  • Eddie Sefko of The Dallas Morning News: Jason Terry is growing fond of Boston, but he’ll always have love for Dallas. And most likely, he’ll be back at some point. “Dallas is still my home base,” Terry said before the Mavericks played the Celtics on Wednesday night. “I’m still a Maverick in my heart.” That’s what made it weird seeing Terry in Celtics green as opposed to Mavericks blue. He spent eight seasons in Dallas, and now he’s 20 games into his three-year contract with Boston. He said he plans to be back with the Mavericks in a capacity to be determined. Owner Mark Cuban already has said Terry always will have a place in the franchise. “I have no idea,” Terry said of what he would do. “But coaching is in my [future]. I know I want to coach at the college level.” As far as playing for the Mavericks again someday, Terry said, “You never know. All the options are open. But I’ll always remember what we accomplished in 2011, winning the championship for that city and that organization.”

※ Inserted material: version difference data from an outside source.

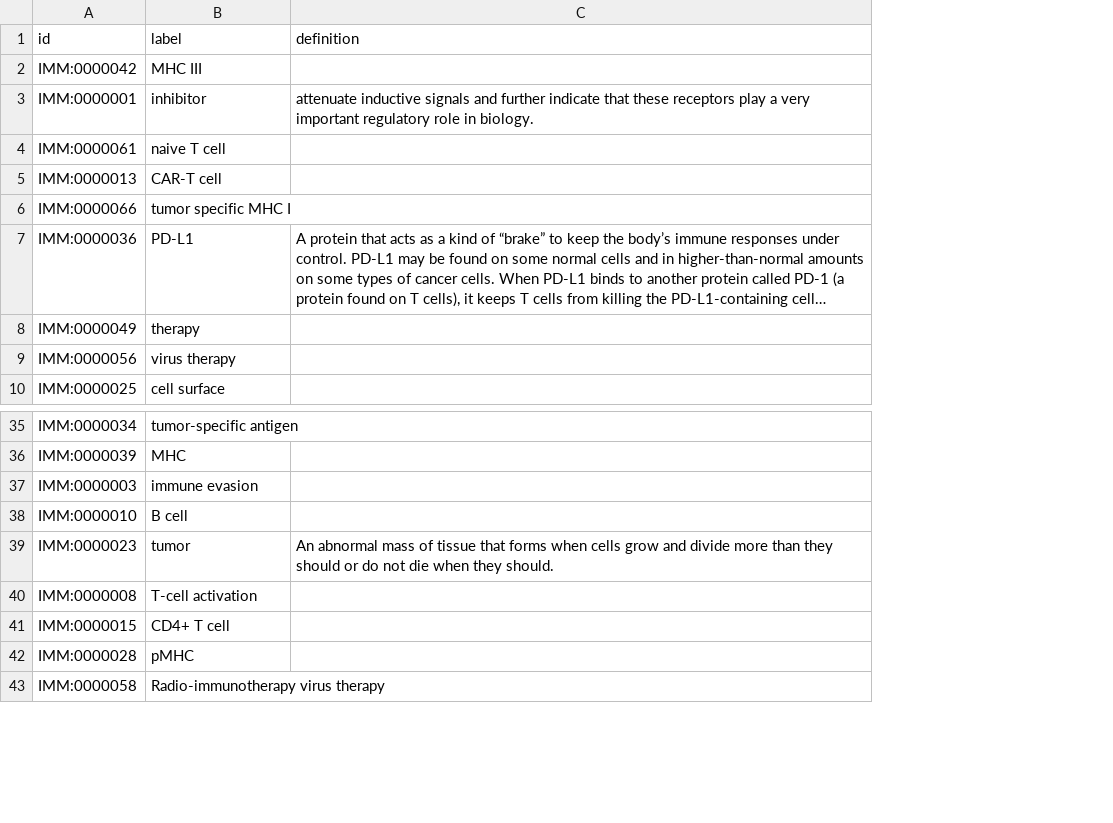
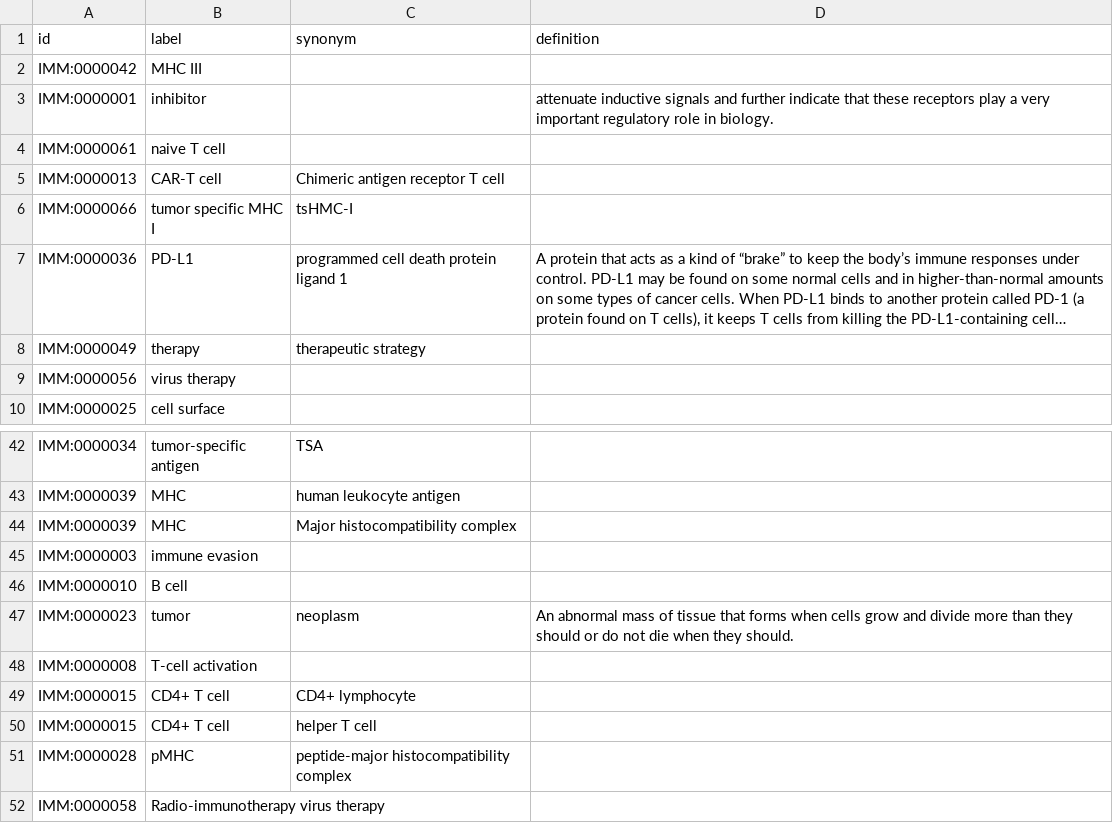
Before and after one commit to KrishnaTO/immuno-terms, a CSV file: query/classes.csv, drawn as a sheet; only a part is shown, gaps mark what is left out; long unchanged cells end in …; the diff covers the shown part only; the diff names each change by its address in the sheet, - before the commit and + after, or states it on an @@ line.

```diff
--- a/query/classes.csv
+++ b/query/classes.csv
+column C (synonym), rows 5-8: Chimeric antigen receptor T cell | tsHMC-I | programmed cell death protein ligand 1 | therapeutic strategy; rows 42-43: TSA | human leukocyte antigen; row 47: neoplasm; rows 50-51: helper T cell | peptide-major histocompatibility complex
+row 44: IMM:0000039 | MHC | Major histocompatibility complex
+row 49: IMM:0000015 | CD4+ T cell | CD4+ lymphocyte
```
Also changed, not shown: 10 added rows elsewhere in this file, 5 other files.
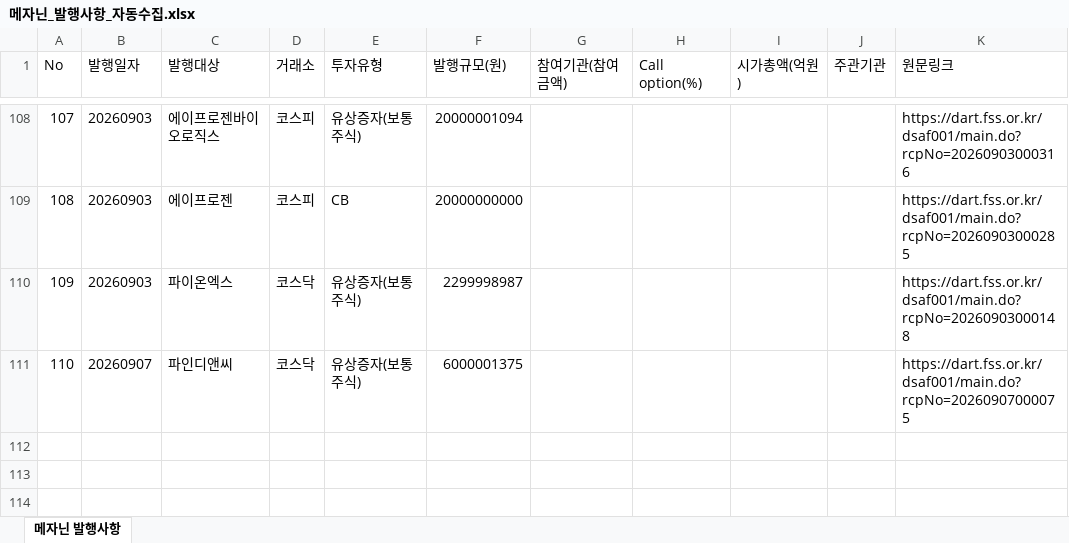
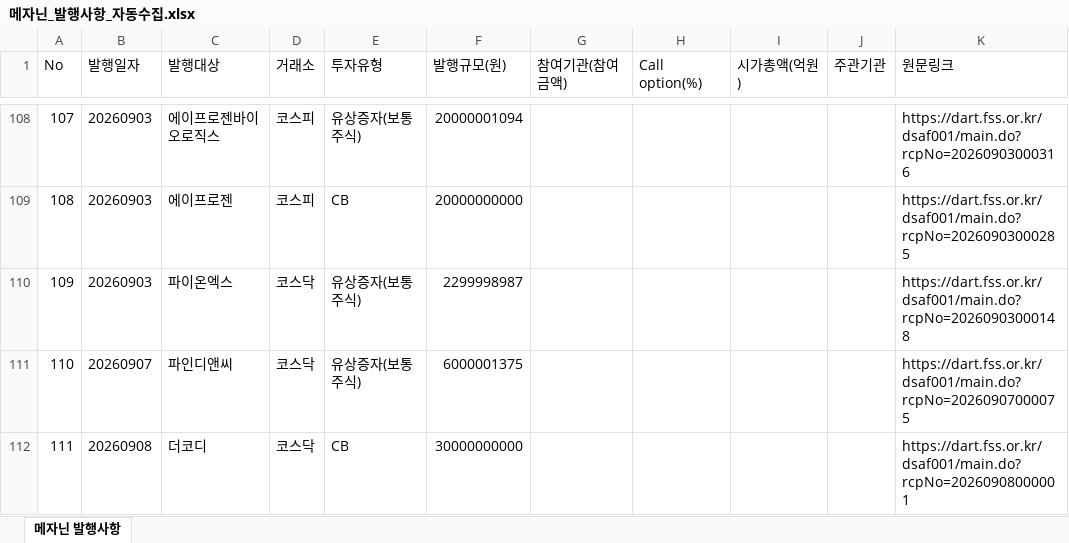
Before and after one commit to daivid0912-cpu/dart_monitor_v3, an Excel workbook: 메자닌_발행사항_자동수집.xlsx, sheet 메자닌 발행사항, drawn as a sheet; only a part is shown, gaps mark what is left out; values as stored, in another font and other column widths than the file's, no borders; the diff names each change by its address in the sheet, - before the commit and + after, or states it on an @@ line.

```diff
--- a/메자닌_발행사항_자동수집.xlsx (sheet 메자닌 발행사항)
+++ b/메자닌_발행사항_자동수집.xlsx (sheet 메자닌 발행사항)
+row 112: 111 | 20260908 | 더코디 | 코스닥 | CB | 30000000000 |  |  |  |  | https://dart.fss.or.kr/dsaf001/main.do?rcpNo=20260908000001
```
Also changed, not shown: 1 other file.
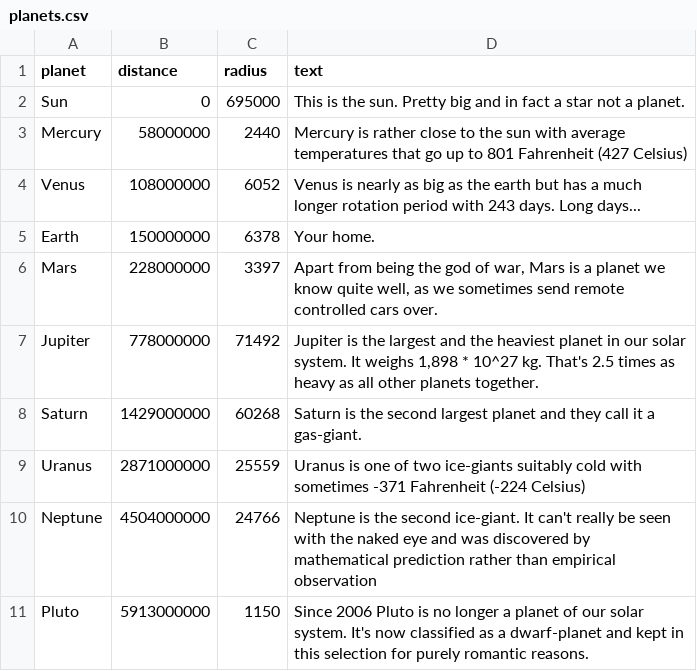
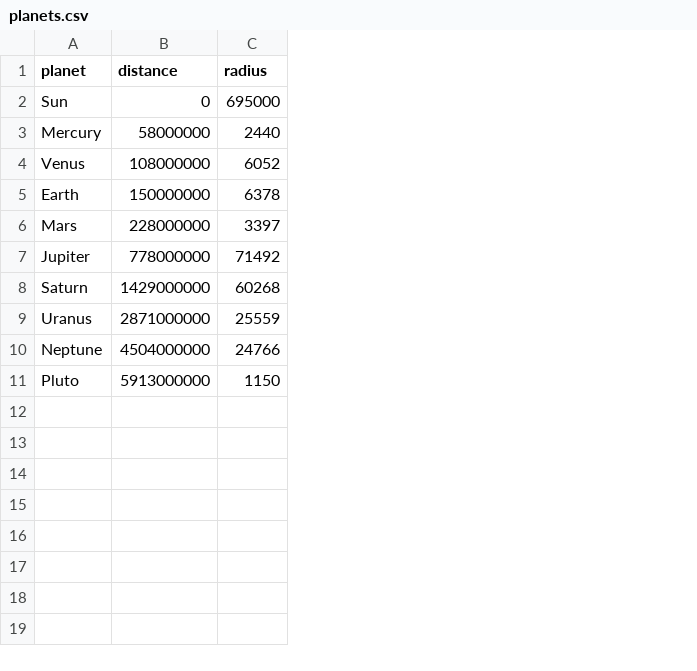
Before and after one commit to larsvers/Understanding-Zoom, a CSV file: planets.csv, drawn as a sheet; the diff names each change by its address in the sheet, - before the commit and + after, or states it on an @@ line.

Commit message:
Simplified data

```diff
--- a/planets.csv
+++ b/planets.csv
-column D (text), rows 2-11: This is the sun. Pretty big and in fact a star not a planet. | Mercury is rather close to the sun with average temperatures that go up to 801 Fahrenheit (427 Celsius) | Venus is nearly as big as the earth but has a much longer rotation period with 243 days. Long days... | Your home. | Apart from being the god of war, Mars is a planet we know quite well, as we sometimes send remote controlled cars over. | Jupiter is the largest and the heaviest planet in our solar system. It weighs 1,898 * 10^27 kg. That's 2.5 times as heavy as all other planets together. | Saturn is the second largest planet and they call it a gas-giant. | Uranus is one of two ice-giants suitably cold with sometimes -371 Fahrenheit (-224 Celsius) | Neptune is the second ice-giant. It can't really be seen with the naked eye and was discovered by mathematical prediction rather than empirical observation | Since 2006 Pluto is no longer a planet of our solar system. It's now classified as a dwarf-planet and kept in this selection for purely romantic reasons.
```
Also changed, not shown: 1 other file.
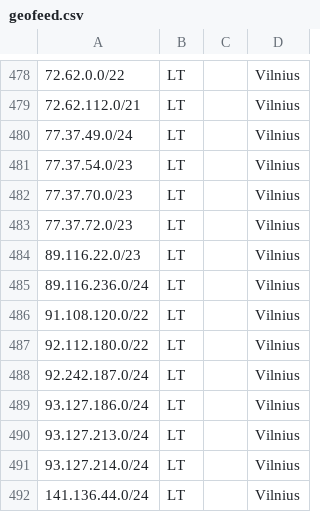
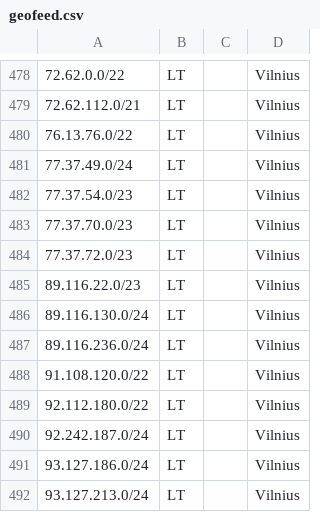
Before and after one commit to hostinger/geofeed, a CSV file: geofeed.csv, drawn as a sheet; only a part is shown, gaps mark what is left out; the shorter side is filled out with more unchanged rows; the diff names each change by its address in the sheet, - before the commit and + after, or states it on an @@ line.

```diff
--- a/geofeed.csv
+++ b/geofeed.csv
+row 480: 76.13.76.0/22 | LT |  | Vilnius
+row 486: 89.116.130.0/24 | LT |  | Vilnius
```
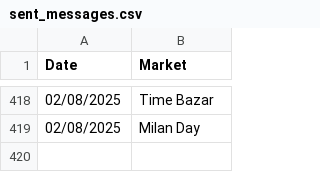
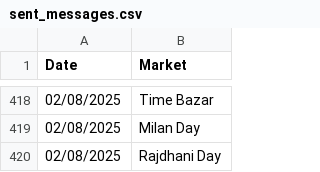
Before and after one commit to Vishalsnw/Kalyan_web, a CSV file: sent_messages.csv, drawn as a sheet; only a part is shown, gaps mark what is left out.

```diff
--- a/sent_messages.csv
+++ b/sent_messages.csv
@@ -419 +419,2 @@ Date,Market
 02/08/2025,Milan Day
+02/08/2025,Rajdhani Day
```
Also changed, not shown: satta_data.csv.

  • Gary Washburn of The Boston Globe: Mavericks coach Rick Carlisle once again entertained the media with his dry humor, especially when asked about his Boston playing days. Carlisle was questioned about his part on the 1986 championship team. “The other thing I feel very good about is I know my number is going to be retired here one day,” he said of the “34” he wore, currently owned by Paul Pierce. “I’ll be very proud when it goes up into the rafters. I’ll try to be here that for that, too. Pierce, it will be in recognition, he’ll share in that, too. But I’m going to really look forward to that. Look the ’86 team, if you’re from Boston, that’s one of the special teams ever. That was a great memory. [Larry] Bird and I were talking about that the other day on the phone and some of the events that happened after that game, which I won’t talk about.”

  • Broderick Turner of the Los Angeles Times: These are good times for Clippers forward Matt Barnes. He's playing on a winning team and he's playing a significant role off the bench. His 25.2 minutes per game is the third highest of his nine-year career. He's averaging 8.9 points and 5.2 rebounds per game. "So far, behind that Golden State season, this is the most fun I've had with the collective group of guys like this," said Barnes, who played with the Warriors in 2006-07 and 2007-08. "And we're playing good basketball. So that's a bonus." The Clippers really don't run any plays for Barnes, who tied his season high of 19 points by scoring 11 in the fourth quarter Wednesday night against the Charlotte Bobcats. He just seamlessly fits into whatever they do.

  • Joe Freeman of The Oregonian: During an ESPN Films documentary titled “Going Big,” which will premiere next week on ESPNU, Sam Bowie reveals that he misled Blazers doctors during his predraft evaluation prior to the 1984 draft. During the film, which The Oregonian viewed before its release, Bowie admits that he wasn’t entirely forthcoming about the condition of his left leg as he recounted a story about his medical examination in Portland. … Harry Glickman, the Blazers’ de facto team president at the time, said there wasn’t a coach, NBA executive or media member that criticized the Blazers’ selection of Bowie. Of course, this was before the revelation that Bowie may have concealed the extent of his injuries. “This is the first I’ve heard of anything like this,” Glickman told The Oregonian. “As far as I knew, he had a clean bill of health from our team doctor. This really shocks me.” On Wednesday, Bowie told The Oregonian that one paragraph out of an hourlong documentary is “being blown out of proportion.” Yes, his tibia had discomfort. But so did his arms, his shoulders, his hips. His entire body ached. Bowie said he saw multiple doctors and went through a battery of tests during a full day of predraft examinations in Portland. There were bone scans, X-rays, magnetic resonance imagings and stress tests. He was poked and prodded and went through a gauntlet of exercises. In the end, team doctor Robert Cook signed off on Bowie’s health. … Funny thing is, Glickman said, Jordan wasn’t even the Blazers’ No. 2 choice. “If you look back at the draft,” Glickman said, “if we hadn’t selected (Bowie), we wouldn’t have selected Jordan. We probably would have gone with Charles Barkley.”